____ GIVEN INFORMATION

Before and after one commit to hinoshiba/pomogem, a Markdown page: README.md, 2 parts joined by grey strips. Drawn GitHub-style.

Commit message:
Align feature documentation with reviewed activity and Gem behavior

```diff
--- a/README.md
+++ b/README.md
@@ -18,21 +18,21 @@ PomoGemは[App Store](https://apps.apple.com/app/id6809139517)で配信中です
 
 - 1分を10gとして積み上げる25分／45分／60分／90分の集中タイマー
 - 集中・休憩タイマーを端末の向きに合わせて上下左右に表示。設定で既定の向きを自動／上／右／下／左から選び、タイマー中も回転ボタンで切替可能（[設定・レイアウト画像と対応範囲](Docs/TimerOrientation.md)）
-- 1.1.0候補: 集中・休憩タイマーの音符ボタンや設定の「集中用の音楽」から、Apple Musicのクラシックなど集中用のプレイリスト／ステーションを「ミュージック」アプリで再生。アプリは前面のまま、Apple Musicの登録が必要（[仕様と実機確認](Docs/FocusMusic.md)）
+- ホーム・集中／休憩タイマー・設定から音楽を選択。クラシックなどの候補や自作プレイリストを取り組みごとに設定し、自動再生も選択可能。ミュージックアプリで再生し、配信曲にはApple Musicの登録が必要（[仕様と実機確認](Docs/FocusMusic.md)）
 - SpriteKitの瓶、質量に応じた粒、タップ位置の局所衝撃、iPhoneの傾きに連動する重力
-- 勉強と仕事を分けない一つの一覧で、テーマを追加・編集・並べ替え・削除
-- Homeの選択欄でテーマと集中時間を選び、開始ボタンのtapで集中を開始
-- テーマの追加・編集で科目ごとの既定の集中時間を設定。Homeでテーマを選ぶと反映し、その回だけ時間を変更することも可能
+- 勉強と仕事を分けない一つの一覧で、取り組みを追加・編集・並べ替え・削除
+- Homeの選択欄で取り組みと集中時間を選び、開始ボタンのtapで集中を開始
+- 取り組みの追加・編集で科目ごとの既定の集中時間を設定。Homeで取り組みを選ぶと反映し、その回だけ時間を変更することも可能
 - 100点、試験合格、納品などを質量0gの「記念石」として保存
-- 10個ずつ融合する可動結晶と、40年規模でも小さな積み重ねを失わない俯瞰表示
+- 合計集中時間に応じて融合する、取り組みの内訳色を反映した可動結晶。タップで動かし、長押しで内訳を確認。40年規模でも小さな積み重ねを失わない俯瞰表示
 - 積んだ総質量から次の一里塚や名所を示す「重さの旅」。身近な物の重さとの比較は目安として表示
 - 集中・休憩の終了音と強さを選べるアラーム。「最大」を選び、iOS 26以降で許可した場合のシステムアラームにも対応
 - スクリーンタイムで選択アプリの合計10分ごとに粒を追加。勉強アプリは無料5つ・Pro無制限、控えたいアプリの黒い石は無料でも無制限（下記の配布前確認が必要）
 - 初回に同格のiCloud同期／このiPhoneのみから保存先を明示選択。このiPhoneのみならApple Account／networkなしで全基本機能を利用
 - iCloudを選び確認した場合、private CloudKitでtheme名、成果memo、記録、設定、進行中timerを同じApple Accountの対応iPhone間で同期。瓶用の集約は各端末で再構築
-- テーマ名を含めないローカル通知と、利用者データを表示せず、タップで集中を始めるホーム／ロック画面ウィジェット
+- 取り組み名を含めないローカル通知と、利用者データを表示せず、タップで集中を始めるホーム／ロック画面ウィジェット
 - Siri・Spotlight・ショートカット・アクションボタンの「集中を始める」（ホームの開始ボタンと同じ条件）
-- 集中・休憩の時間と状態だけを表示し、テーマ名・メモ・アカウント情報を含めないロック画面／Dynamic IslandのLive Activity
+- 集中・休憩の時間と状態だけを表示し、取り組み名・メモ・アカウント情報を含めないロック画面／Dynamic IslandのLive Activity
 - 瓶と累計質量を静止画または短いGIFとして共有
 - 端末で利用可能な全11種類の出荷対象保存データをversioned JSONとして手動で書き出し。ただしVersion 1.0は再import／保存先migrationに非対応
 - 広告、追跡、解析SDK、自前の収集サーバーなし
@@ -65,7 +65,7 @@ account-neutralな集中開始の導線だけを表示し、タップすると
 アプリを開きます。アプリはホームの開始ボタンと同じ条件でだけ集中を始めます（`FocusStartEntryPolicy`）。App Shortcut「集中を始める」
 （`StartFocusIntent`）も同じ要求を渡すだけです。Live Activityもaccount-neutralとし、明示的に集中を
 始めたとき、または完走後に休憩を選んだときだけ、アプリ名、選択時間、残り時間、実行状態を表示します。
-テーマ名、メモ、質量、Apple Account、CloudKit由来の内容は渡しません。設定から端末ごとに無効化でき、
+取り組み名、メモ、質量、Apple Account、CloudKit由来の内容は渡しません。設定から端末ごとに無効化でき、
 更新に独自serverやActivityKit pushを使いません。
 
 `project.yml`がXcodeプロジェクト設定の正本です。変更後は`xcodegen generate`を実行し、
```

________

[WHAT TO WORK ON] All of the records above should be copied exactly.

[OUTPUT BELOW]
Before and after one commit to hinoshiba/pomogem, a Markdown page: README.md, 2 parts joined by grey strips. Drawn GitHub-style.

Commit message:
Align feature documentation with reviewed activity and Gem behavior

```diff
--- a/README.md
+++ b/README.md
@@ -18,21 +18,21 @@ PomoGemは[App Store](https://apps.apple.com/app/id6809139517)で配信中です
 
 - 1分を10gとして積み上げる25分／45分／60分／90分の集中タイマー
 - 集中・休憩タイマーを端末の向きに合わせて上下左右に表示。設定で既定の向きを自動／上／右／下／左から選び、タイマー中も回転ボタンで切替可能（[設定・レイアウト画像と対応範囲](Docs/TimerOrientation.md)）
-- 1.1.0候補: 集中・休憩タイマーの音符ボタンや設定の「集中用の音楽」から、Apple Musicのクラシックなど集中用のプレイリスト／ステーションを「ミュージック」アプリで再生。アプリは前面のまま、Apple Musicの登録が必要（[仕様と実機確認](Docs/FocusMusic.md)）
+- ホーム・集中／休憩タイマー・設定から音楽を選択。クラシックなどの候補や自作プレイリストを取り組みごとに設定し、自動再生も選択可能。ミュージックアプリで再生し、配信曲にはApple Musicの登録が必要（[仕様と実機確認](Docs/FocusMusic.md)）
 - SpriteKitの瓶、質量に応じた粒、タップ位置の局所衝撃、iPhoneの傾きに連動する重力
-- 勉強と仕事を分けない一つの一覧で、テーマを追加・編集・並べ替え・削除
-- Homeの選択欄でテーマと集中時間を選び、開始ボタンのtapで集中を開始
-- テーマの追加・編集で科目ごとの既定の集中時間を設定。Homeでテーマを選ぶと反映し、その回だけ時間を変更することも可能
+- 勉強と仕事を分けない一つの一覧で、取り組みを追加・編集・並べ替え・削除
+- Homeの選択欄で取り組みと集中時間を選び、開始ボタンのtapで集中を開始
+- 取り組みの追加・編集で科目ごとの既定の集中時間を設定。Homeで取り組みを選ぶと反映し、その回だけ時間を変更することも可能
 - 100点、試験合格、納品などを質量0gの「記念石」として保存
-- 10個ずつ融合する可動結晶と、40年規模でも小さな積み重ねを失わない俯瞰表示
+- 合計集中時間に応じて融合する、取り組みの内訳色を反映した可動結晶。タップで動かし、長押しで内訳を確認。40年規模でも小さな積み重ねを失わない俯瞰表示
 - 積んだ総質量から次の一里塚や名所を示す「重さの旅」。身近な物の重さとの比較は目安として表示
 - 集中・休憩の終了音と強さを選べるアラーム。「最大」を選び、iOS 26以降で許可した場合のシステムアラームにも対応
 - スクリーンタイムで選択アプリの合計10分ごとに粒を追加。勉強アプリは無料5つ・Pro無制限、控えたいアプリの黒い石は無料でも無制限（下記の配布前確認が必要）
 - 初回に同格のiCloud同期／このiPhoneのみから保存先を明示選択。このiPhoneのみならApple Account／networkなしで全基本機能を利用
 - iCloudを選び確認した場合、private CloudKitでtheme名、成果memo、記録、設定、進行中timerを同じApple Accountの対応iPhone間で同期。瓶用の集約は各端末で再構築
-- テーマ名を含めないローカル通知と、利用者データを表示せず、タップで集中を始めるホーム／ロック画面ウィジェット
+- 取り組み名を含めないローカル通知と、利用者データを表示せず、タップで集中を始めるホーム／ロック画面ウィジェット
 - Siri・Spotlight・ショートカット・アクションボタンの「集中を始める」（ホームの開始ボタンと同じ条件）
-- 集中・休憩の時間と状態だけを表示し、テーマ名・メモ・アカウント情報を含めないロック画面／Dynamic IslandのLive Activity
+- 集中・休憩の時間と状態だけを表示し、取り組み名・メモ・アカウント情報を含めないロック画面／Dynamic IslandのLive Activity
 - 瓶と累計質量を静止画または短いGIFとして共有
 - 端末で利用可能な全11種類の出荷対象保存データをversioned JSONとして手動で書き出し。ただしVersion 1.0は再import／保存先migrationに非対応
 - 広告、追跡、解析SDK、自前の収集サーバーなし
@@ -65,7 +65,7 @@ account-neutralな集中開始の導線だけを表示し、タップすると
 アプリを開きます。アプリはホームの開始ボタンと同じ条件でだけ集中を始めます（`FocusStartEntryPolicy`）。App Shortcut「集中を始める」
 （`StartFocusIntent`）も同じ要求を渡すだけです。Live Activityもaccount-neutralとし、明示的に集中を
 始めたとき、または完走後に休憩を選んだときだけ、アプリ名、選択時間、残り時間、実行状態を表示します。
-テーマ名、メモ、質量、Apple Account、CloudKit由来の内容は渡しません。設定から端末ごとに無効化でき、
+取り組み名、メモ、質量、Apple Account、CloudKit由来の内容は渡しません。設定から端末ごとに無効化でき、
 更新に独自serverやActivityKit pushを使いません。
 
 `project.yml`がXcodeプロジェクト設定の正本です。変更後は`xcodegen generate`を実行し、
```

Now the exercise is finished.